AFC got a peek at the Frieze Art Fair site on Randall's Island and it's looking good. At yesterday's press briefing, we discussed transportation, location size, architecture, and programming, all of which will come together May 4th. Consider us properly primed.
“What I loved about [the location] was the ease of access,” fair co-director Amanda Sharp told us, speaking of Randall's Island. “It took me something like 15 minutes to get out there the first time I went and I thought, 'My God, people don't know this place.'”
The revelation isn't overstated. There's no small genius in placing an art fair a 15-minute car ride away from the Upper East Side, where a sizeable population of New York's collectors live. Beyond that, New York's spring weather can't be beat (providing the rain holds off), and the park is already green.
“We recommend everyone take the ferry,” Frieze Co-Director Matthew Slotover advised. It's a lovely ride from 35th Street, but Slotover was hoping to abate some of the recent chatter about whether people would make the trip out. Those with an aversion for boats or a love for public transportation can take the 4/5/6 subway up to 125th Street and hop on a shuttle bus. School buses will run every 3-4 minutes.
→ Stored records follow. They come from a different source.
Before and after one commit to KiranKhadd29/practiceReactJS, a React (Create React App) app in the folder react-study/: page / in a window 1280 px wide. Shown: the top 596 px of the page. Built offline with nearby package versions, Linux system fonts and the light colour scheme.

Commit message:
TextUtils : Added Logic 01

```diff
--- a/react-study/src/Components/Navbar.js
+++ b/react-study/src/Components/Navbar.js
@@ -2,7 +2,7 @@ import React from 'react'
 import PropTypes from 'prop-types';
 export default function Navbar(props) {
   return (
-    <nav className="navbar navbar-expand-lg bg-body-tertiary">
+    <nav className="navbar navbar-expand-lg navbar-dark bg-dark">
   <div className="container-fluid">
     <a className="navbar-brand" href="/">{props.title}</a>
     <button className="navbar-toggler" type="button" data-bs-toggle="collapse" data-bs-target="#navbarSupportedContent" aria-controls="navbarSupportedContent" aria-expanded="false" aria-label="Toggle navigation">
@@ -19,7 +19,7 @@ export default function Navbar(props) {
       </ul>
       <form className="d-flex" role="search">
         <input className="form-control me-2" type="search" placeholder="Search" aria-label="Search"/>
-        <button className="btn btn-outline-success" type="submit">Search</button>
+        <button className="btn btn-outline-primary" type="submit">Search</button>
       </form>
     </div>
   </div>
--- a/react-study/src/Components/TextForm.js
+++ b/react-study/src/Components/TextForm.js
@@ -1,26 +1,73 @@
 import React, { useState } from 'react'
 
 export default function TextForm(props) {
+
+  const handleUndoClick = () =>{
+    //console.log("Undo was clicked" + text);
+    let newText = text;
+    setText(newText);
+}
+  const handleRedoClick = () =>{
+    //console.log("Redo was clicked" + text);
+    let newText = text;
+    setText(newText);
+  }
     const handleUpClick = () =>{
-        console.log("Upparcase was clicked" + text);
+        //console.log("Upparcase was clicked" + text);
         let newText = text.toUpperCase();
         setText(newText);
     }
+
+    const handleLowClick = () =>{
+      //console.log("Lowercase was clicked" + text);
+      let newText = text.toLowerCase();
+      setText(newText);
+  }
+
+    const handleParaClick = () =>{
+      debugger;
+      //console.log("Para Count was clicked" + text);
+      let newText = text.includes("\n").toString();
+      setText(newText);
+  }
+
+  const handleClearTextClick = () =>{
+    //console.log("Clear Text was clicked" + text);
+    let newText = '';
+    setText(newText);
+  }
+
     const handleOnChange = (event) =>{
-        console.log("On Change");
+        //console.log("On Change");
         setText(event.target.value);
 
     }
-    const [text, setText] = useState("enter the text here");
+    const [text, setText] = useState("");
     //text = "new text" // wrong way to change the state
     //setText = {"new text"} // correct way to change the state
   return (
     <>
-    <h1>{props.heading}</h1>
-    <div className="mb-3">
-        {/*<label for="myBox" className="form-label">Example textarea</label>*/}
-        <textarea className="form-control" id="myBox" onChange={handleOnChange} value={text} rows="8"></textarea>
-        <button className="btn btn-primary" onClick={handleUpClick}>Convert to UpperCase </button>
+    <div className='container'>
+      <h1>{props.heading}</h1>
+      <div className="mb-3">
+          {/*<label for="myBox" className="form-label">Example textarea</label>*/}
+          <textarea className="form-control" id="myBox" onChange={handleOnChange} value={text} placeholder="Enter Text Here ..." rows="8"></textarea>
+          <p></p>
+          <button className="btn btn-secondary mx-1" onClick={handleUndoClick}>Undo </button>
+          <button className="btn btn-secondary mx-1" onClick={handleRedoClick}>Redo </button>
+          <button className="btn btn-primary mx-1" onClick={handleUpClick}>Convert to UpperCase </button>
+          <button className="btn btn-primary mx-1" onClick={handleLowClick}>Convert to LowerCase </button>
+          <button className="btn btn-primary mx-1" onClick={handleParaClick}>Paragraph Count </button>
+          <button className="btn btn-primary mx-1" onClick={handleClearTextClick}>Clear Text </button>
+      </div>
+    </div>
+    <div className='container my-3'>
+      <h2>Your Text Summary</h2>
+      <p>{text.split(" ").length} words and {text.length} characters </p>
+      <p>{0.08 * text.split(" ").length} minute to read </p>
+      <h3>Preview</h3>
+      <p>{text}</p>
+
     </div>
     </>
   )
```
By the time Slotover mentioned the 450 hybrid cars, 50 VIP BMW cars, and parking lot built to accommodate 2,000 cars, he'd more or less answered the question about whether getting to the fair would be an issue. It won't, assuming you have a ticket. The Frieze office told us yesterday afternoon that visitors who haven't purchased tickets via the Frieze website won't be able to get on the ferry without the receipt.
Those on a tight budget may find attending the fair a strain. Tickets aren't cheap: $40 for a full day, $25 for half day. That's $10 more than the Armory show—though, to be fair, Frieze boasts more space. Frieze takes up 250,000 square feet, 42,000 more than the Armory's combined piers. The facility literally fills all the vacant space in the park. We're told it's the largest temporary structure in the world; the tent community is apparently very excited.
Amongst the other non-art related attractions, Frieze will host much better food than most. Building their own space means the fair isn't contractually obligated to use pre-existing concession stands. Restaurateurs such as Roberta's, The Fat Radish, Frankies Spuntino, The Standard Biergarten, and Sant Ambroeus each have stands, and three food trucks will also grace the premises. Lobster rolls, pizza, and ice cream will be on site, and the large windows in the dining areas, which overlook the water, suggest New York may finally deliver a pleasant fair experience (even if Frieze is London-based).
Design studio Solid Objectives – Idenburg Liu (SO IL) head up the architecture for the site and are the minds behind the giant windows. Liu also promised a fancy entrance made of transparent materials.
The space itself will be filled with 182 galleries, divided into three sections; the main fair, Focus, which is dedicated to galleries founded after 2001, and Frame, a space for galleries five years or younger.
Only two booths—White Columns and Triple Canopy—are non-profit. That's a small number for any fair, let alone Frieze, an organization known to be sensitive to the overbearing influence the market can have on art. It's a more general trend among the May fairs: Pulse will only be hosting three non-profits, as will NADA.
There's also Frieze Art Inc, the nonprofit arm of Frieze, responsible for their much-lauded talks and commission programs. This year's program boasts a county fair game trailer by Joel Kyack, a hanging arrangement of mirrors by Virginia Overton, and an outdoor shadow theater by Ulla von Brandenburg. “Six of the projects will happen outdoors,” Curator Cecilia Alemani told us, explaining that works like those by Overton and von Brandenburg would serve as “temporary landmarks”.
Such projects may make up a small part of the fair, but in total, I left with the impression that Frieze would produce a much better art fair viewing experience than we've become accustomed to in New York. “We like to be somewhere where we can do something with a little bit of spectacle and build something of scale,” Sharp told us, “Randall's Island really gave us the opportunity to build the fair at the scale that we'd need.”